After five years work on a book about the British Freaks (told through the person of my great good friend Bob Rowberry), I’m nearly there. Now I’m going through the text filling in the gaps. I’m trying to account for the ‘New Age’, and in particular, I want to answer the question, ‘Why do I know what my rising sign is?’ Put another way, how do we account for the revival in the 1960’s, 1970’s and 1980’s of popular astrology? My Mum doesn’t know what her rising sign is. I doubt my daughters do. But lots of people of a certain age can tell you odd astrological details about themselves; or explain tarot, or throw the I-Ching. Even skeptics like myself.
A quick knock about ont Interweb showed me that the best text on the subject is prolly Nicholas Campion’s ‘Astrology and Popular Religion in the Modern West.‘ Ninety five quid a pop; even the e-version is 75 sovs. A big ask for three or four paragraphs in my book. So, I toddle up to Presteigne Library, and arrange for an inter-library loan. And, five days later, here it is, sent to Presteigne from the British Library for six quid.

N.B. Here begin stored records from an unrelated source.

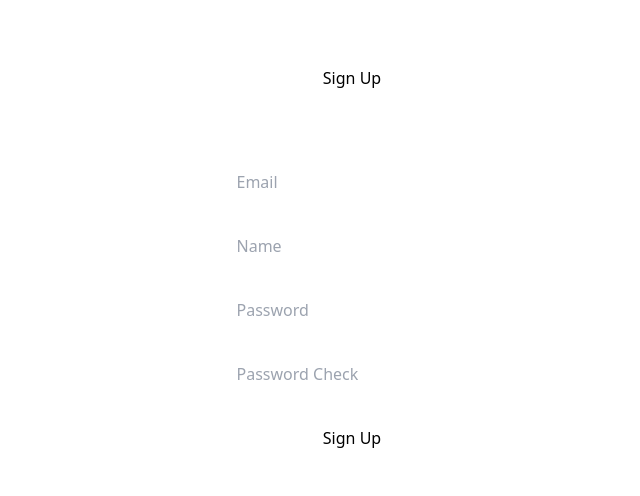
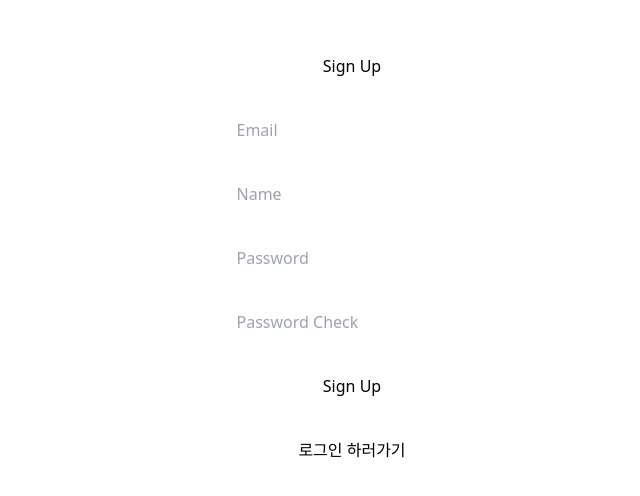
Before and after one commit to yeongminChae/nextjs_challenge, a Next.js app: page /auth/create-account in a window 1280 px wide. Shown: the part 142-638 px from the top of the page, without its empty margins (288-928 px from the left). Built offline with nearby package versions, Linux system fonts and the light colour scheme.

Commit message:
구현 : 로그인/ 회원가입 시 발생하는 에러메세지 출력기능 구현

```diff
--- a/pages/auth/create-account/index.tsx
+++ b/pages/auth/create-account/index.tsx
@@ -1,13 +1,18 @@
 import { NextPage } from "next";
 import { useForm } from "react-hook-form";
-import axios from "axios";
+import axios, { AxiosError } from "axios";
 import { useRouter } from "next/router";
+import Link from "next/link";
 
 interface ISignUpForm {
   email: string;
   name: string;
   password: string;
   passwordCheck: string;
+}
+
+export interface IErrorResponse {
+  message: string;
 }
 
 const Home: NextPage = () => {
@@ -26,12 +31,13 @@ const Home: NextPage = () => {
       await axios.post("/api/auth/signup", data);
       router.push("/auth/login");
     } catch (error) {
-      console.log(error);
+      const axiosError = error as AxiosError<IErrorResponse>;
+      alert(axiosError.response?.data?.message);
     }
   };
 
   return (
-    <div className="flex flex-col items-center justify-center w-full h-screen gap-20">
+    <div className="flex flex-col items-center justify-center w-full h-screen gap-10">
       <h1>Sign Up</h1>
       <form
         onSubmit={handleSubmit(onSubmit)}
@@ -68,8 +74,13 @@ const Home: NextPage = () => {
           required
           placeholder="Password Check"
         />
+        {errors.passwordCheck && <p>{errors.passwordCheck.message}</p>}
         <input type="submit" value="Sign Up" className="cursor-pointer" />
       </form>
+
+      <Link href="/auth/login">
+        <a>로그인 하러가기</a>
+      </Link>
     </div>
   );
 };
--- a/pages/auth/login/index.tsx
+++ b/pages/auth/login/index.tsx
@@ -4,9 +4,11 @@ import { useEffect } from "react";
 
 import { useForm } from "react-hook-form";
 import useSWR, { mutate } from "swr";
-import axios, { AxiosResponse } from "axios";
+import axios, { AxiosError, AxiosResponse } from "axios";
 
 import { isUserLoggedIn } from "@libs/client/isUserLoggedIn";
+import Link from "next/link";
+import { IErrorResponse } from "../create-account";
 
 interface ILoginForm {
   email: string;
@@ -27,7 +29,8 @@ const Home: NextPage = () => {
       const response = await axios.post("/api/auth/login", data);
       mutate(`/api/auth/profile`, { ...data, ok: response?.data?.ok }, false);
     } catch (error) {
-      console.log(error);
+      const axiosError = error as AxiosError<IErrorResponse>;
+      alert(axiosError.response?.data?.message);
     }
   };
 
@@ -54,6 +57,10 @@ const Home: NextPage = () => {
         />
         <input type="submit" className="cursor-pointer" value="login" />
       </form>
+
+      <Link href="/auth/create-account">
+        <a>회원가입 하러가기</a>
+      </Link>
     </div>
   );
 };
```
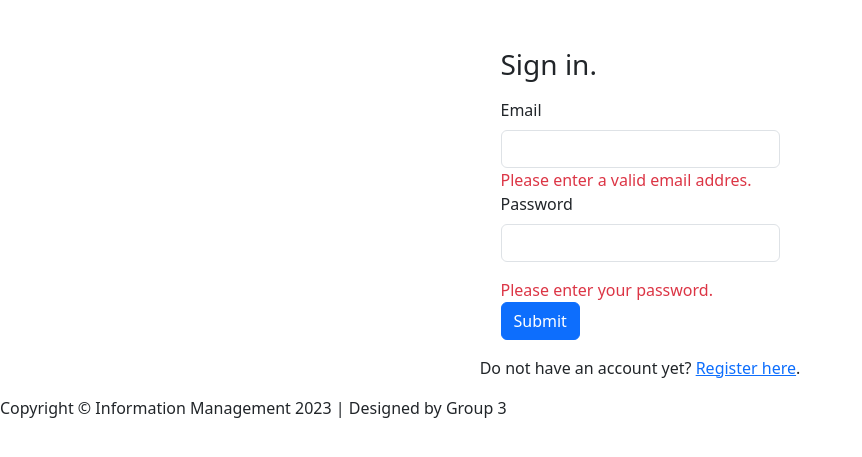
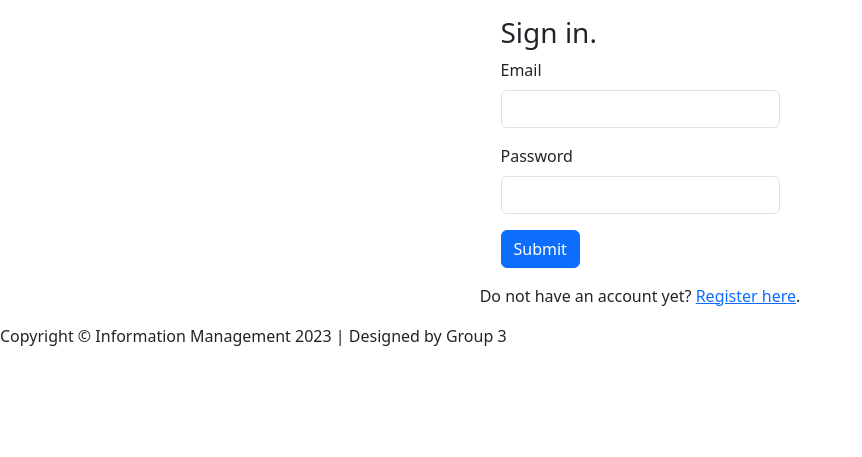
Before and after one commit to Raiolee/Information-Management, a PHP site: page / in a window 1280 px wide. Shown: the part 56-513 px from the top of the page, without its empty margins (0-862 px from the left). Run offline with PHP 8.4, Linux system fonts and the light colour scheme; data that the repository does not hold is empty; some libraries are stand-ins or nearby versions.

Commit message:
Updated index.php
wala nang error gais mb mb

```diff
--- a/SVMS/index.php
+++ b/SVMS/index.php
@@ -2,61 +2,70 @@
 session_start();
 require_once 'config/connection.php';
 
-error_reporting(E_ERROR | E_PARSE);
-
-if ((!isset($_SESSION['user']) != "") && (isset($_SESSION['type']) == "Admin")) {
-  header("Location: admin_dashboard.php");
-  exit;
-} elseif ((isset($_SESSION["user"]) != "") && (isset($_SESSION["type"]) == "Supplier")) {
-  header("Location: supplier_dashboard.php");
-  exit;
+// Redirect if session is set
+if(isset($_SESSION['user'])) {
+    if($_SESSION['type'] == "Admin") {
+        header("Location: dashboard_admin.php");
+    } elseif($_SESSION['type'] == "Supplier") {
+        header("Location: dashboard_supplier.php");
+    }
+    exit;
 }
 
-$error = false;
-if (isset($_POST['login'])) {
-  $username = test_input($_POST['email']);
-  $password = test_input($_POST['password']);
+function test_input($data) {
+    $data = trim($data);
+    $data = stripslashes($data);
+    $data = htmlspecialchars($data);
+    return $data;
 }
 
-if (!filter_var($email, FILTER_VALIDATE_EMAIL)) {
-  $error = true;
-  $emailError = "Please enter a valid email addres.";
-}
+// Initialize error variables
+$emailError = $passwordError = "";
 
-if (empty($password)) {
-  $error = true;
-  $passwordError = "Please enter your password.";
-}
+if(isset($_POST['login'])) {
+    $email = test_input($_POST['email']);
+    $pass = test_input($_POST['pass']);
 
-if (!$error) {
-  $password = password_hash($password, PASSWORD_DEFAULT);
+    // Prevent SQL injection
+    if(empty($email)) {
+        $error = true;
+        $emailError = "Please enter your email address.";
+    } elseif (!filter_var($email, FILTER_VALIDATE_EMAIL)) {
+        $error = true;
+        $emailError = "Please enter a valid email address.";
+    }
 
-  $result = mysqli_query($connection, "SELECT user_id, user_email, user_pass, user_type FROM users WHERE user_email = '$email'");
-  $row = mysqli_fetch_array($result, MYSQLI_ASSOC);
+    if(empty($pass)) {
+        $error = true;
+        $passwordError = "Please enter your password.";
+    }
 
-  $count = mysqli_num_rows($result); // if username/password is correct it returns must be 1 row
+    // If there's no error, continue to login
+    if(!$error) {
+        $password = $pass;
 
-  if ($count == 1 && $row["user_pass"] == $password && $row['user_type'] == 'admin') {
-    $_SESSION['user'] = $row['user_id'];
-    $_SESSION['type'] = $row['user_type'];
-    header('Location: admin_dashboard.php');
-  } elseif ($count == 1 && $row["user_pass"] == $password && $row['user_type'] == 'supplier') {
-    $_SESSION['user'] = $row['user_id'];
-    $_SESSION['type'] = $row['user_type'];
-    header('Location: supplier_dashboard.php');
-  } else {
-    $errorMessage = "Incorrect Credentials, Try again";
-  }
-}
+        $res = mysqli_query($connection, "SELECT user_id, user_email, user_password, user_type FROM users WHERE user_email='$email'");
+        $row = mysqli_fetch_array($res, MYSQLI_ASSOC);
 
-function test_input($data)
-{
-  $data = trim($data);
-  $data = stripslashes($data);
-  $data = htmlspecialchars($data);
-  return $data;
+        $count = mysqli_num_rows($res);
+
+        if($count == 1 && $row['user_password'] == $password) {
+            $_SESSION['user'] = $row['user_id'];
+            $_SESSION['type'] = $row['user_type'];
+
+            if($row['user_type'] == 'Admin') {
+                header("Location: dashboard_admin.php");
+            } elseif($row['user_type'] == 'Supplier') {
+                header("Location: dashboard_supplier.php");
+            }
+            exit;
+        } else {
+            $errorMSG = "Incorrect Credentials, Try again...";
+        }
+    }
 }
 ?>
+
 
 <!DOCTYPE html>
 <html lang="en">
@@ -76,36 +85,38 @@ function test_input($data)
       <form action="<?php echo htmlspecialchars($_SERVER['PHP_SELF']); ?>" autocomplete="off" method="POST"
         class="w-25">
         <?php
-        if (isset($errorMessage)) {
+        if (isset($errorMSG)) {
           ?>
           <div class="alert alert-danger d-flex align-items-center" role="alert">
             <i class="bi flex-shrink-0 me-2 bi-exclamation-triangle" role="img" aria-label="Warning:"></i>
             <div>
-              <?php echo $errorMessage; ?>
+              <?php echo $errorMSG; ?>
             </div>
           </div>
 
           <?php
         } ?>
-        <div class="mt-5">
+        <div class="mt-3">
           <h3>Sign in.</h3>
         </div>
-        <div class="mt-3">
+        <div class="mb-3">
           <label for="exampleFormControlInput1" class="form-label"> Email </label>
           <input type="email" name="email" class="form-control" id="exampleFormControlInput1"
-            value="<?php echo $email; ?>">
+            value="<?php echo isset($email) ? $email: ''; ?>">
         </div>
         <span class="text-danger">
-          <?php echo $emailError ?>
+          <?php echo $emailError; ?>
         </span>
         <div class="mb-3">
           <label for="exampleFormControlTextarea1" class="form-label">Password</label>
-          <input type="password" name="password" class="form-control">
+          <input type="password" name="pass" class="form-control">
         </div>
         <span class="text-danger">
-          <?php echo $passwordError ?>
+          <?php echo $passwordError; ?>
         </span>
-        <button type="submit" class="btn btn-primary" name="login">Submit</button>
+        <div class="d-flex mt-3">
+          <button type="submit" class="btn btn-primary" name="login">Submit</button>
+        </div>
       </form>
     </div>
 
```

Presteigne’s library, like all libraries in Powys, like lots of libraries in the UK, is under threat of closure. People have been campaigning to keep it open. They cite the importance of access to libraries for children, or to internet access for those who don’t have it at home. These are clearly important reasons to keep libraries open. But I want to say a word on behalf of independant scholars and researchers. The fact that I can get an obscure academic publication in less than a week through my local library strikes me as remarkable. One of the great economic and social problems this country faces is the size and power of London. If not an inter-library loan, or forking out the best part of a ton, then I should have to go to the British Library myself; a day out of my life, and almost as much in train fares as buying the book. A local library, and the wonderful system of inter-library loans, means that I can do my work, at home in Mid-Wales. The irresponsible policy of library closures means that if we are not very careful, this will no longer be possible.